The demonstrations took place in our in-house pilot halls, which are fully equipped with state-of-the-art facilities to emulate production processes. Our snack experts Kevin Hill and Madita Kirchner presented the PEF treatment of vegetables. To show how PEF softens the tissues, our team was treating sweet potato tubers and celery. Raw materials treated with PEF are easier to cut or slice and show less breakage. PEF application allows the reduction or replacement of blanching, shortens frying time and temperature and reduces undesired quality changes. Our guests had the opportunity to try by themselves how easy it is to cut the roots after PEF and could try some freshly fried potato chips.
The impact on drying was demonstrated with samples of strawberries and carrots. It was presented how PEF can shorten freezing and drying times and consequently save energy and increase line capacity. In addition, PEF-treated products retain better colour and shape after drying.
PEF opens pores in the cell membrane, using a precise, targeted and rapid electrical pulse. It enhances the extraction of valuable compounds such as polyphenols and aromatic precursors. This is especially interesting for the production of wine or extra virgin olive oil with a focus on high yield and high quality.
Improved extraction results in faster processing, enhanced quality, increased yield and reduced energy & water savings. The extraction of colour was demonstrated by treating a beetroot and release of water-soluble betalains. After a short time, a difference in extraction was easily visible. Furthermore, our team was manufacturing carrot juice from untreated and PEF-treated carrots. Same as for colour extraction, the demos gave a simple but impressive showcase for PEF-induced yield increase.
In our liquids pilot hall, Marc Schmidt and Nina Siebels treated freshly squeezed orange juice with our new PEF Pilot system. Using plate counting as well as microscopic images, they showed how the number of microorganisms being reduced after PEF treatment, making the juice longer lasting. With juice samples from one of our customers Hoogesteger, the participants had the chance to convince themselves of the consistent quality in colour, freshness and taste.
Corinna Stühmeier-Niehe, together with Arisa Thamsuaidee, then showed the PEF application potential for yeast cells.
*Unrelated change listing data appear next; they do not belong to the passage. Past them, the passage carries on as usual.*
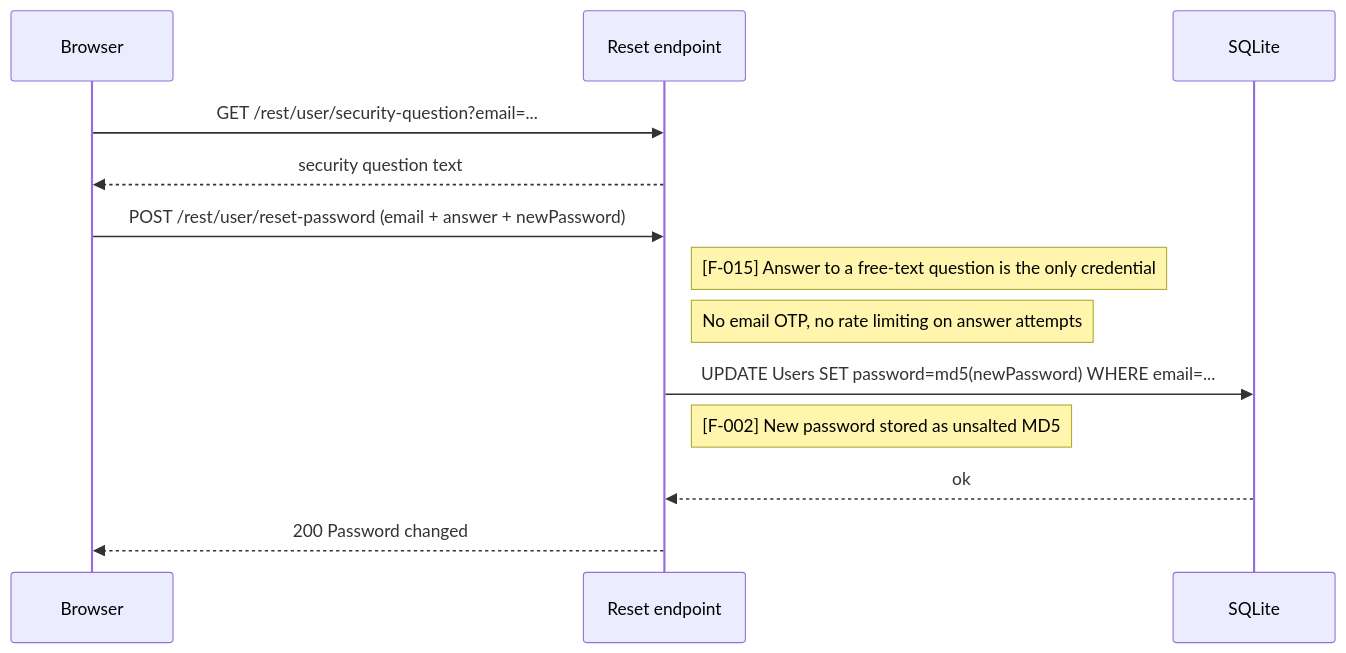
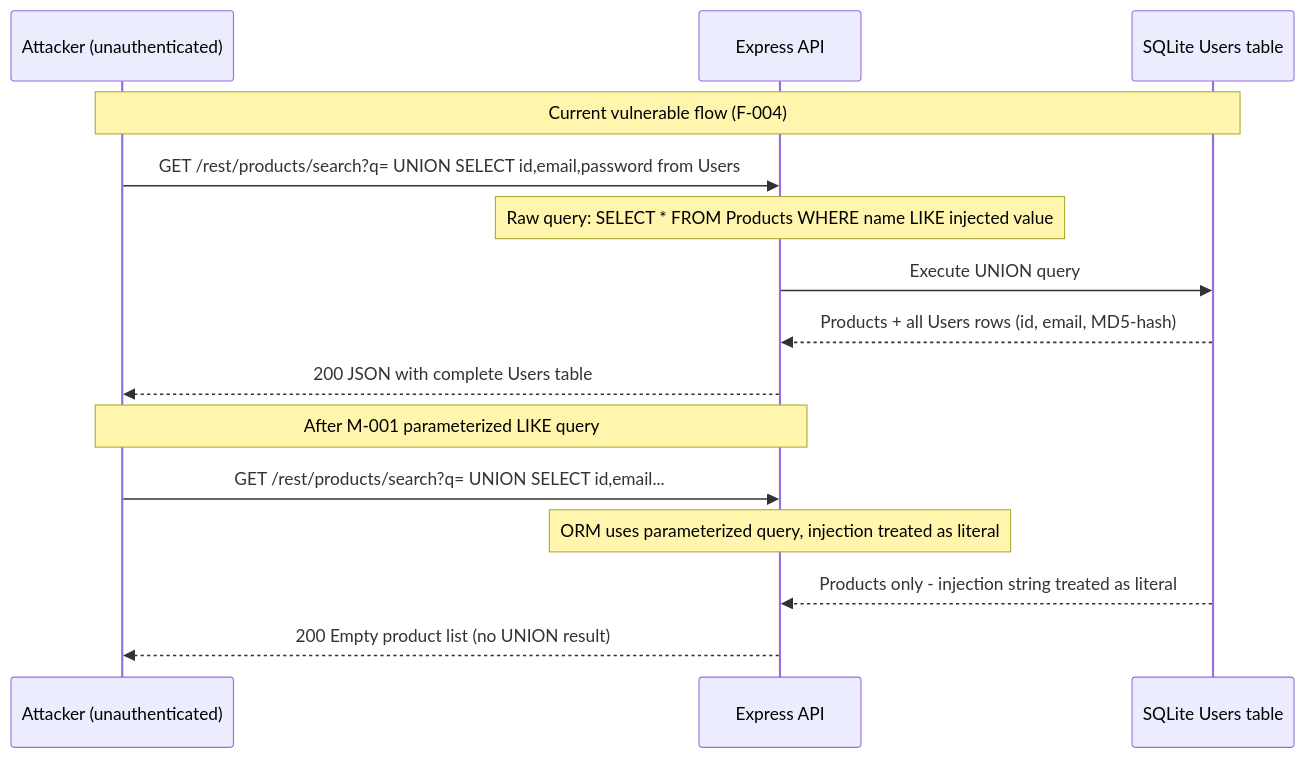
Diagram 13 of 17 in examples/juice-shop/threat-model-juiceshop-thorough.md (appsec-foundry/appsec-advisor), drawn with Mermaid before and after one commit. The commit also changed other lines of this file and 12 other files, not shown here.

Commit message:
new schema & quality enforcement implemented

````diff
--- a/examples/juice-shop/threat-model-juiceshop-thorough.md
+++ b/examples/juice-shop/threat-model-juiceshop-thorough.md
@@ -802,17 +811,19 @@
 ```mermaid
 sequenceDiagram
-    participant B as Browser
-    participant R as Reset endpoint
-    participant DB as SQLite
+    participant A as Attacker (unauthenticated)
+    participant API as Express API
+    participant DB as SQLite Users table
 
-    B->>R: GET /rest/user/security-question?email=...
-    R-->>B: security question text
+    Note over A,DB: Current vulnerable flow (F-004)
+    A->>API: GET /rest/products/search?q= UNION SELECT id,email,password from Users
+    Note over API: Raw query: SELECT * FROM Products WHERE name LIKE injected value
+    API->>DB: Execute UNION query
+    DB-->>API: Products + all Users rows (id, email, MD5-hash)
+    API-->>A: 200 JSON with complete Users table
 
-    B->>R: POST /rest/user/reset-password (email + answer + newPassword)
-    Note right of R: [F-015] Answer to a free-text question is the only credential
-    Note right of R: No email OTP, no rate limiting on answer attempts
-    R->>DB: UPDATE Users SET password=md5(newPassword) WHERE email=...
-    Note right of R: [F-002] New password stored as unsalted MD5
-    DB-->>R: ok
-    R-->>B: 200 Password changed
+    Note over A,API: After M-001 parameterized LIKE query
+    A->>API: GET /rest/products/search?q= UNION SELECT id,email...
+    Note over API: ORM uses parameterized query, injection treated as literal
+    DB-->>API: Products only - injection string treated as literal
+    API-->>A: 200 Empty product list (no UNION result)
 ```
````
On the one hand, yeast growth can be stimulated, but there are also considerable advantages for yeast extraction. More yield of valuable compounds (oil, proteins, amino acid, flavour, etc) is a result of applying the gentle and resource-saving technology for cell disruption.
For dinner, we met in a former greenhouse converted into an events location nearby and closed the day with great conversations and drinks. The next morning, we continued with an overview of current research projects in which Elea is involved. Elea is partner or coordinator of regional, national and EU-funded research projects. To us, a strong link to academic society is key for continuous development of new applications and equipment development.
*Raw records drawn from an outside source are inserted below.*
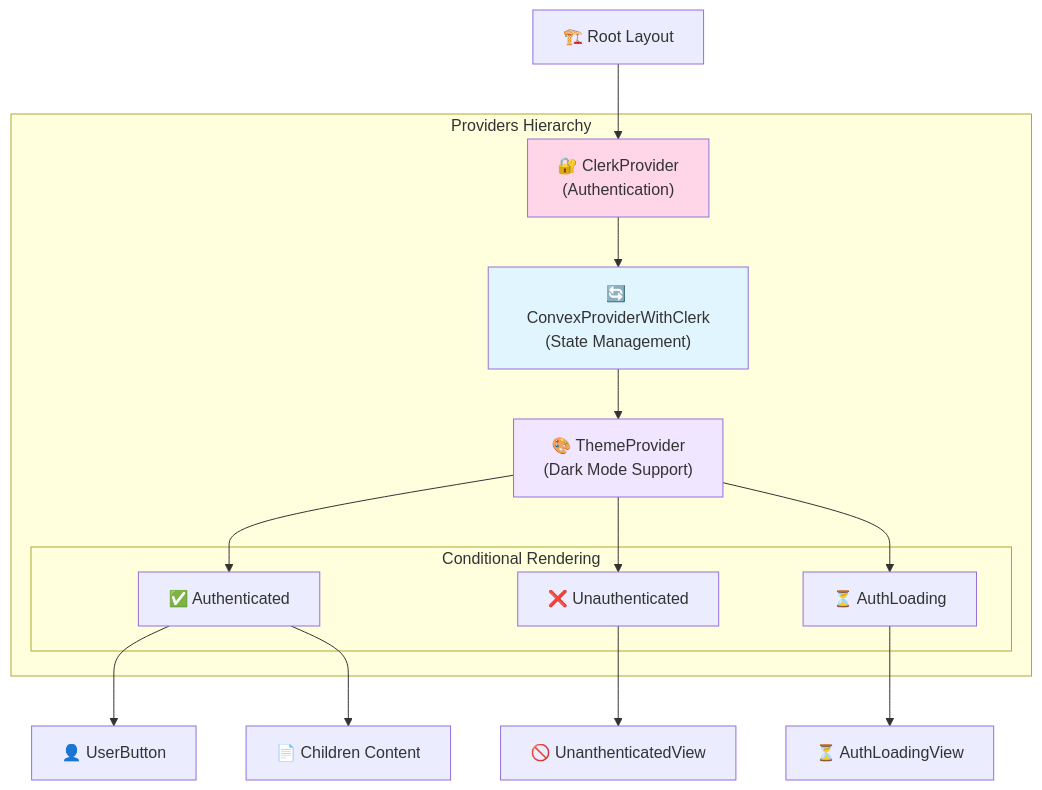
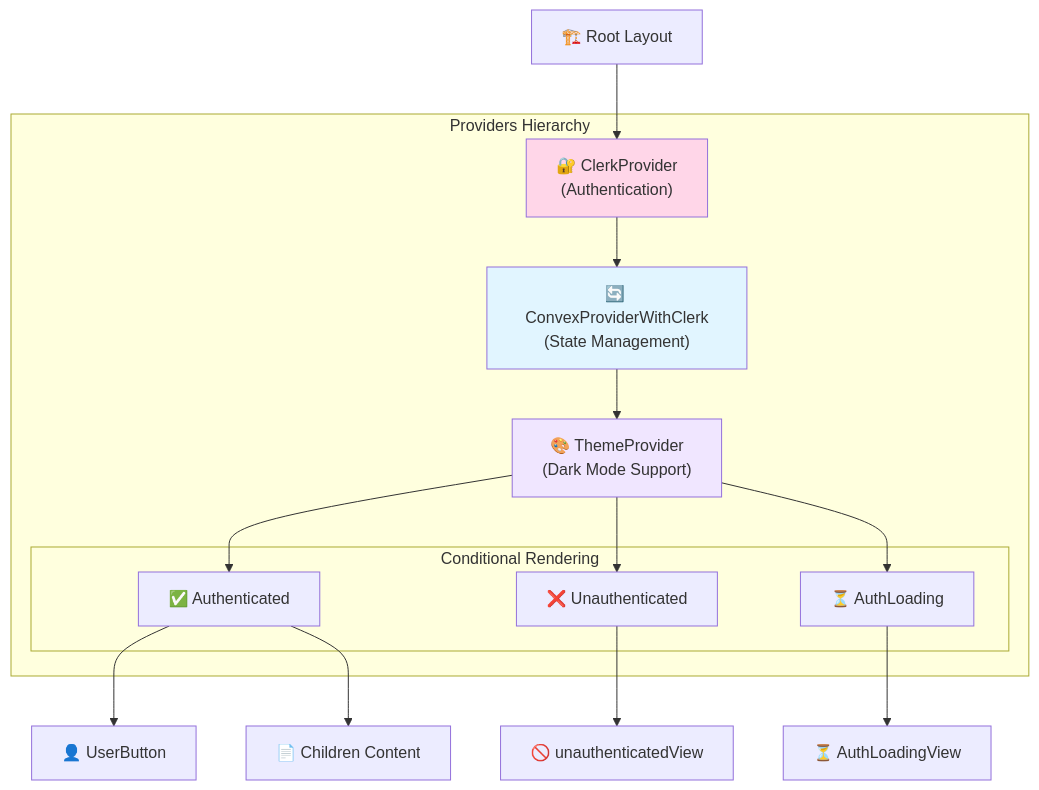
Before and after one commit to Code-with-Jok/v0-dev: the fifth of 7 diagrams in docs/business-logic-mindmap.md, drawn with Mermaid. The commit also changed other lines of this file and 4 other files, not shown here.

Commit message:
feat: Add unauthenticated view component, Convex TypeScript configuration, and extensive documentation including business logic mindmap and setup guides.

````diff
--- a/docs/business-logic-mindmap.md
+++ b/docs/business-logic-mindmap.md
@@ -194,34 +194,34 @@
 ```mermaid
 graph TB
     RootLayout["🏗️ Root Layout"]
 
     subgraph "Providers Hierarchy"
         ClerkProvider["🔐 ClerkProvider<br/>(Authentication)"]
         ConvexProvider["🔄 ConvexProviderWithClerk<br/>(State Management)"]
         ThemeProvider["🎨 ThemeProvider<br/>(Dark Mode Support)"]
 
         subgraph "Conditional Rendering"
             Authenticated["✅ Authenticated"]
             Unauthenticated["❌ Unauthenticated"]
             AuthLoading["⏳ AuthLoading"]
         end
     end
 
     RootLayout --> ClerkProvider
     ClerkProvider --> ConvexProvider
     ConvexProvider --> ThemeProvider
 
     ThemeProvider --> Authenticated
     ThemeProvider --> Unauthenticated
     ThemeProvider --> AuthLoading
 
     Authenticated --> UserButton["👤 UserButton"]
     Authenticated --> Children["📄 Children Content"]
 
-    Unauthenticated --> UnanthView["🚫 UnanthenticatedView"]
+    Unauthenticated --> UnanthView["🚫 unauthenticatedView"]
     AuthLoading --> LoadingView["⏳ AuthLoadingView"]
 
     style ClerkProvider fill:#ffd6e8
     style ConvexProvider fill:#e1f5ff
     style ThemeProvider fill:#f0e6ff
 ```
````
A guided tour through our system showroom by our Elea Engineering manager Jimmy Kinsella gave a great impression of the full range of PEF systems. R&D-oriented systems can treat up to 10 L in batch mode and up to 250 l/h in continuous mode, whereas industrial scale systems reach up to 100 t/h for solid products on processing belts or 5.000 l/h of liquid products in continuous pipe treatment. The tour also included our latest PEF Advantage 1000- 850 belt design.
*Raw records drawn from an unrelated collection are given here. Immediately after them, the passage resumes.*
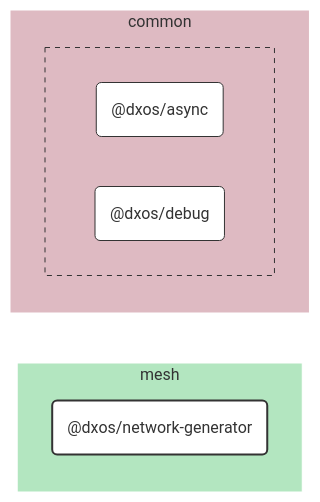
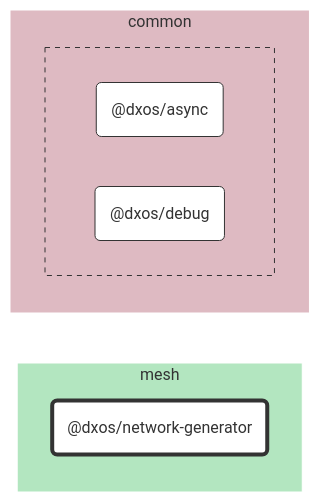
The diagram in packages/mesh/network-generator/docs/README.md (dxos/dxos), drawn with Mermaid before and after one commit. The commit also changed 104 other files, not shown here.

````diff
--- a/packages/mesh/network-generator/docs/README.md
+++ b/packages/mesh/network-generator/docs/README.md
@@ -7,41 +7,32 @@
 ```mermaid
 %%{ init: {'flowchart':{'curve':'basis'}} }%%
 
 flowchart LR
 
-%% Links
+%% Classes
+classDef def fill:#fff,stroke:#333,stroke-width:1px
+classDef root fill:#fff,stroke:#333,stroke-width:4px
 
-%% Sections
-subgraph mesh
-  style mesh fill:#b3e6c0,stroke:#fff;
+%% Nodes
 
-  dxos/network-generator("@dxos/network-generator")
+subgraph mesh [mesh]
+  style mesh fill:#b3e6c0,stroke:#fff
+  dxos/network-generator("@dxos/network-generator"):::root
+  click dxos/network-generator "dxos/dxos/tree/main/packages/mesh/network-generator/docs"
 end
 
-subgraph common
-  style common fill:#debac2,stroke:#fff;
-
+subgraph common [common]
+  style common fill:#debac2,stroke:#fff
 
   subgraph common-excluded [ ]
-    style common-excluded fill:#debac2,stroke:#333,stroke-dasharray:5 5;
-
-    dxos/async("@dxos/async")
-    dxos/debug("@dxos/debug")
+    style common-excluded fill:#debac2,stroke:#333,stroke-dasharray:5 5
+    dxos/async("@dxos/async"):::def
+    click dxos/async "dxos/dxos/tree/main/packages/common/async/docs"
+    dxos/debug("@dxos/debug"):::def
+    click dxos/debug "dxos/dxos/tree/main/packages/common/debug/docs"
   end
 end
 
-
-%% Hyperlinks
-click dxos/async "dxos/dxos/tree/main/packages/common/async/docs";
-click dxos/debug "dxos/dxos/tree/main/packages/common/debug/docs";
-
-%% Styles
-classDef rootNode fill:#fff,stroke:#333,stroke-width:2px
-classDef defaultNode fill:#fff,stroke:#333,stroke-width:1px
+%% Links
 linkStyle default stroke:#333,stroke-width:1px
-
-dxos/network-generator:::rootNode
-
-dxos/async:::defaultNode
-dxos/debug:::defaultNode
 ```
````
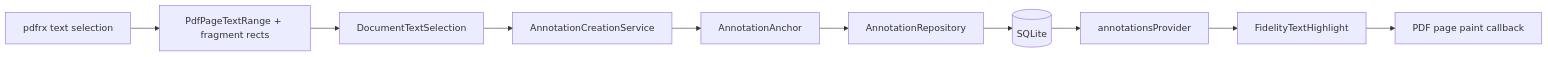
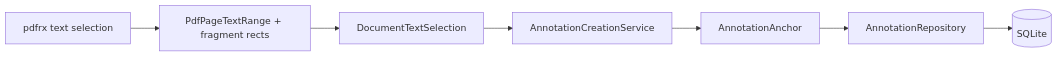
Before and after one commit to aaditya140103/kola: the sixth of 16 diagrams in docs/PROJECT_GRAPH.md, drawn with Mermaid. The commit also changed other lines of this file, not shown here.

Commit message:
Document recovered annotation geometry flow

````diff
--- a/docs/PROJECT_GRAPH.md
+++ b/docs/PROJECT_GRAPH.md
@@ -102,16 +102,12 @@
 ```mermaid
 flowchart LR
     Select[pdfrx text selection]
     Ranges[PdfPageTextRange + fragment rects]
     KolaSel[DocumentTextSelection]
     Service[AnnotationCreationService]
     Anchor[AnnotationAnchor]
     Repo[AnnotationRepository]
     DB[(SQLite)]
-    Live[annotationsProvider]
-    Highlight[FidelityTextHighlight]
-    Paint[PDF page paint callback]
 
     Select --> Ranges --> KolaSel --> Service --> Anchor --> Repo --> DB
-    DB --> Live --> Highlight --> Paint
 ```
````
The tour has been followed by a lunch invitation including Elea PEF treated French fries, as well as a vegan German Currywurst, a new development of the German institute of Food Technologies (DIL e.V.) on basis of pea protein. The afternoon was then spent with one-to-one meetings and demonstrations, in which we could offer our guests Elea PEF solutions tailored to their businesses.
We were extremely pleased to host this great event with lots of interaction between wonderful guests and a strong commitment from our team. We are looking forward to our next in-house event early next year.